To keep up: TAEKWONDO

All children have the right to develop to their full potential – including the most vulnerable refugee children.

UNICEF
Her çocuğun potansiyeline erişme hakkı vardır. En dezavantajlı mülteci çocuklar da dâhil.
UNICEF/Ozseven

27 May 2019
Her çocuğun potansiyeline erişme hakkı vardır. En dezavantajlı mülteci çocuklar da dâhil.
UNICEF/Ozseven

“Life is unfair, but it goes on… These children came from bad places and difficult times just like me. My father was very sick when the war started in Syria. We couldn’t move him to a hospital due to the bad circumstances. My mother and I took care of him.

When he passed away, my mother, my three younger brothers, and I left Aleppo and took refuge in Turkey.  Just like these children, I managed to smile. I, too, should keep my chin up and stay strong.” These are words of Ahed Abdullah, a 26-year-old Syrian refugee who teaches Taekwondo classes to young refugee children at the Al Farah Center in Gaziantep.

In 2015, one year after she came to Turkey, she started working as a volunteer while she was taking Turkish language courses at the center. Two years later, she became an activity support personnel and Taekwondo instructor at the same center. She couldn’t complete her education in English Literacy in Syria because of the war, but she is very happy to be teaching children and showing up strong for them.

Evidence shows that when children are supported and encouraged by caring adults, with access to spaces and services attentive to their needs, they have the potential to break long-standing cycles of poverty, discrimination and violence. With the support of UNICEF  and with generous funding from the United States government, ASAM’s Al Farah Centers throughout Turkey provide children and young people with these safe spaces and the services they need to adapt to their new circumstances and reach their full potential. Among many services for children, such as counseling, life skills training, Turkish and English lessons, the Al Farah Center in Gaziantep also offers Taekwondo lessons to refugee children, so they can grow stronger both physically and mentally in a fun and safe environment.

Building Resilience Through Taekwondo

Ahed’s passion for Taekwondo started when she was a young girl. It was not common in her culture for girls to practice such sports but she managed to learn it through movies first and practiced at home with her brothers. When she came to Turkey, she started taking Taekwondo lessons at a small gym. “I researched where I can learn it. When I found a small sports center in my neighborhood I was very happy. Taekwondo helped me build my resilience, I can keep smiling because of it.  I am so excited to teach it now. I have a red belt and 30 students who are eager to learn every day.”

Her çocuğun potansiyeline erişme hakkı vardır. En dezavantajlı mülteci çocuklar da dâhil.
UNICEF/Ozseven

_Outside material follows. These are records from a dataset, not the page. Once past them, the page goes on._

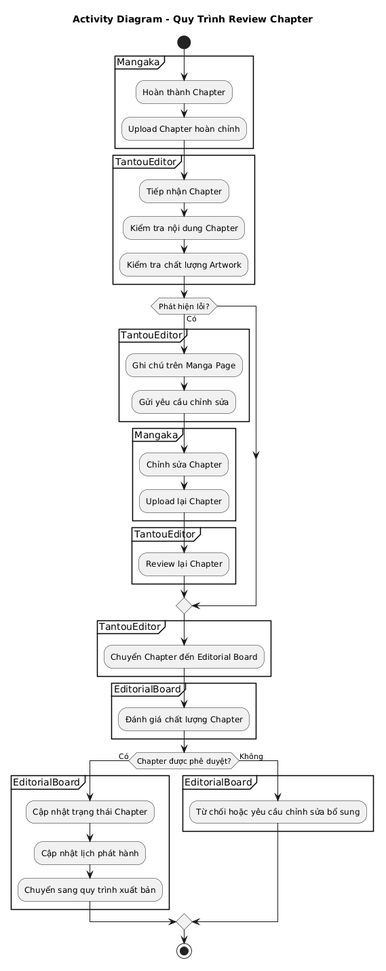
The PlantUML diagram assets/diagrams/Chapter3_IMAGE/Activity_Diagram_quy_trinh_Review_Chapter.png in trongtan0079/manga-workflow-report, before a commit. Source of this version:
```plantuml
@startuml
title Activity Diagram - Quy Trình Review Chapter

skinparam backgroundColor white
skinparam shadowing false
skinparam linetype ortho

start

partition Mangaka {
  :Hoàn thành Chapter;
  :Upload Chapter hoàn chỉnh;
}

partition TantouEditor {
  :Tiếp nhận Chapter;
  :Kiểm tra nội dung Chapter;
  :Kiểm tra chất lượng Artwork;
}

if (Phát hiện lỗi?) then (Có)
  partition TantouEditor {
    :Ghi chú trên Manga Page;
    :Gửi yêu cầu chỉnh sửa;
  }
  partition Mangaka {
    :Chỉnh sửa Chapter;
    :Upload lại Chapter;
  }
  partition TantouEditor {
    :Review lại Chapter;
  }
endif

partition TantouEditor {
  :Chuyển Chapter đến Editorial Board;
}

partition EditorialBoard {
  :Đánh giá chất lượng Chapter;
}

if (Chapter được phê duyệt?) then (Có)
  partition EditorialBoard {
    :Cập nhật trạng thái Chapter;
    :Cập nhật lịch phát hành;
    :Chuyển sang quy trình xuất bản;
  }
else (Không)
  partition EditorialBoard {
    :Từ chối hoặc yêu cầu chỉnh sửa bổ sung;
  }
endif

stop
@enduml
```
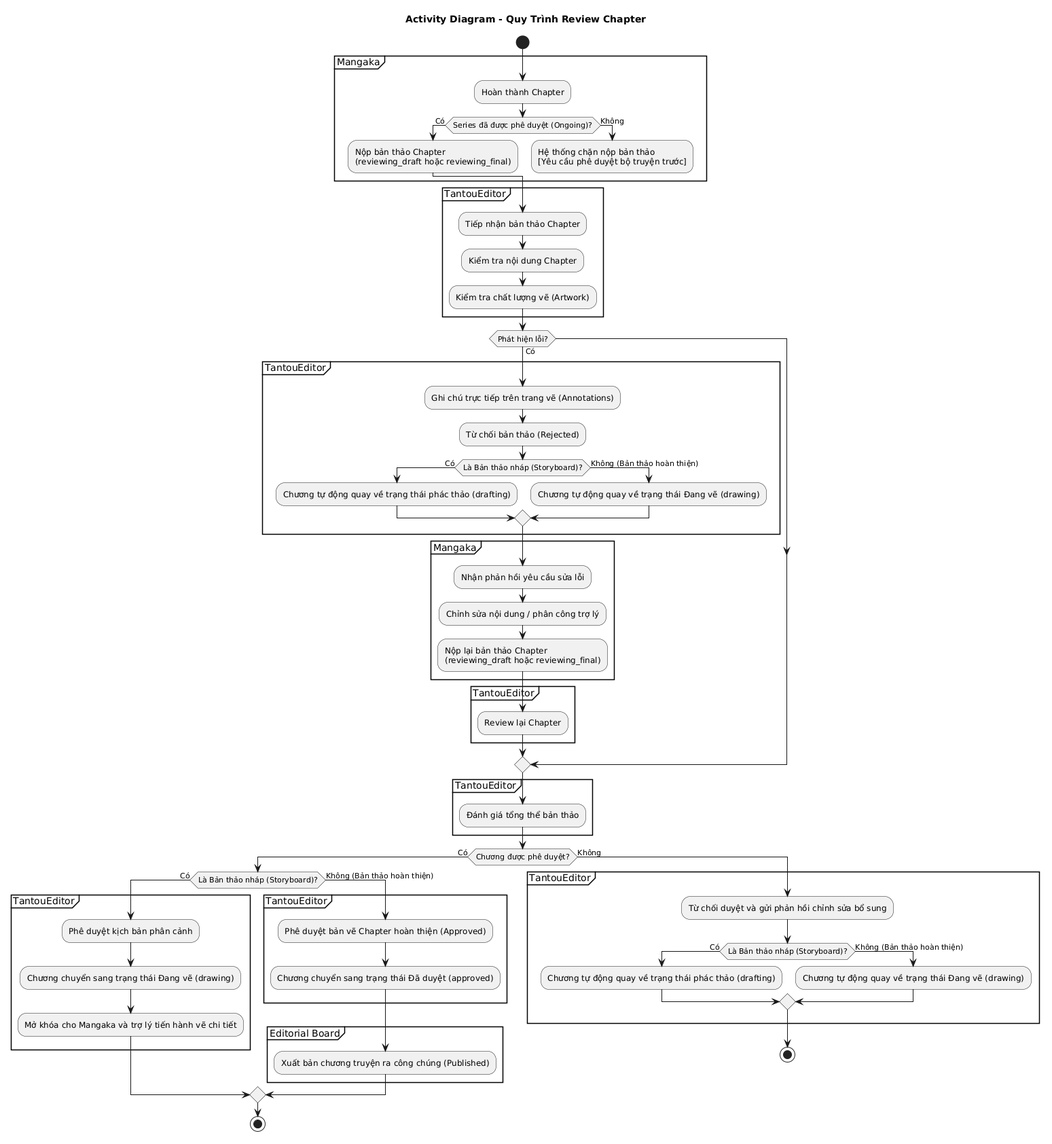
Above is the later version.

Change to the diagram source:
```diff
@@ -4,28 +4,40 @@
 skinparam backgroundColor white
 skinparam shadowing false
 skinparam linetype ortho
+skinparam activityDiamondOrientation vertical
 
 start
 
 partition Mangaka {
   :Hoàn thành Chapter;
-  :Upload Chapter hoàn chỉnh;
+  if (Series đã được phê duyệt (Ongoing)?) then (Có)
+    :Nộp bản thảo Chapter\n(reviewing_draft hoặc reviewing_final);
+  else (Không)
+    :Hệ thống chặn nộp bản thảo\n[Yêu cầu phê duyệt bộ truyện trước];
+    detach
+  endif
 }
 
 partition TantouEditor {
-  :Tiếp nhận Chapter;
+  :Tiếp nhận bản thảo Chapter;
   :Kiểm tra nội dung Chapter;
-  :Kiểm tra chất lượng Artwork;
+  :Kiểm tra chất lượng vẽ (Artwork);
 }
 
 if (Phát hiện lỗi?) then (Có)
   partition TantouEditor {
-    :Ghi chú trên Manga Page;
-    :Gửi yêu cầu chỉnh sửa;
+    :Ghi chú trực tiếp trên trang vẽ (Annotations);
+    :Từ chối bản thảo (Rejected);
+    if (Là Bản thảo nháp (Storyboard)?) then (Có)
+      :Chương tự động quay về trạng thái phác thảo (drafting);
+    else (Không (Bản thảo hoàn thiện))
+      :Chương tự động quay về trạng thái Đang vẽ (drawing);
+    endif
   }
   partition Mangaka {
-    :Chỉnh sửa Chapter;
-    :Upload lại Chapter;
+    :Nhận phản hồi yêu cầu sửa lỗi;
+    :Chỉnh sửa nội dung / phân công trợ lý;
+    :Nộp lại bản thảo Chapter\n(reviewing_draft hoặc reviewing_final);
   }
   partition TantouEditor {
     :Review lại Chapter;
@@ -33,24 +45,35 @@
 endif
 
 partition TantouEditor {
-  :Chuyển Chapter đến Editorial Board;
+  :Đánh giá tổng thể bản thảo;
 }
 
-partition EditorialBoard {
-  :Đánh giá chất lượng Chapter;
-}
-
-if (Chapter được phê duyệt?) then (Có)
-  partition EditorialBoard {
-    :Cập nhật trạng thái Chapter;
-    :Cập nhật lịch phát hành;
-    :Chuyển sang quy trình xuất bản;
+if (Chương được phê duyệt?) then (Có)
+  if (Là Bản thảo nháp (Storyboard)?) then (Có)
+    partition TantouEditor {
+      :Phê duyệt kịch bản phân cảnh;
+      :Chương chuyển sang trạng thái Đang vẽ (drawing);
+      :Mở khóa cho Mangaka và trợ lý tiến hành vẽ chi tiết;
+    }
+  else (Không (Bản thảo hoàn thiện))
+    partition TantouEditor {
+      :Phê duyệt bản vẽ Chapter hoàn thiện (Approved);
+      :Chương chuyển sang trạng thái Đã duyệt (approved);
+    }
+    partition "Editorial Board" {
+      :Xuất bản chương truyện ra công chúng (Published);
+    }
+  endif
+  stop
+else (Không)
+  partition TantouEditor {
+    :Từ chối duyệt và gửi phản hồi chỉnh sửa bổ sung;
+    if (Là Bản thảo nháp (Storyboard)?) then (Có)
+      :Chương tự động quay về trạng thái phác thảo (drafting);
+    else (Không (Bản thảo hoàn thiện))
+      :Chương tự động quay về trạng thái Đang vẽ (drawing);
+    endif
   }
-else (Không)
-  partition EditorialBoard {
-    :Từ chối hoặc yêu cầu chỉnh sửa bổ sung;
-  }
+  stop
 endif
-
-stop
 @enduml
```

When asked how Taekwondo affects the lives of the children coming to the center, she says: “Taekwondo gives them discipline in life.  It teaches them respect and good manners. As they try to cope in a new place and learn to integrate, even after one month of practice, they start to respect themselves and each other. They become aware of their inner potential and learn to use their power and strength the right way. This is necessary to move through any phase of life.”

Her çocuğun potansiyeline erişme hakkı vardır. En dezavantajlı mülteci çocuklar da dâhil.
UNICEF/Ozseven

She says most children coming to the center are shy and hesitant at first. They can’t express themselves and they are affected by the experience of war. “At first, they were laughing during classes and weren’t taking them so seriously. But now their perspectives have shifted. They feel more confident. I think the center and the courses offered here, including Taekwondo, help these children very much – if it wasn’t for it, they would be on the streets or working or not going to school.”

Her çocuğun potansiyeline erişme hakkı vardır. En dezavantajlı mülteci çocuklar da dâhil.
UNICEF/Ozseven

One of her students is Ali Yasin. He is 9 years old. He came from Syria with his 4 siblings and is the youngest of his family. When he came to the center with his mother to find out about the services, he saw the other kids practicing Taekwondo. So, he wanted to join them. He’s been attending courses for 3 months. He says he loves doing Taekwondo, especially turn kicks.

“I can count to ten in Korean and show all my moves to my friends at school. Taekwondo became the light-house of my life. I am much stronger now. I wish my sisters would learn too, so I can practice with them at home.”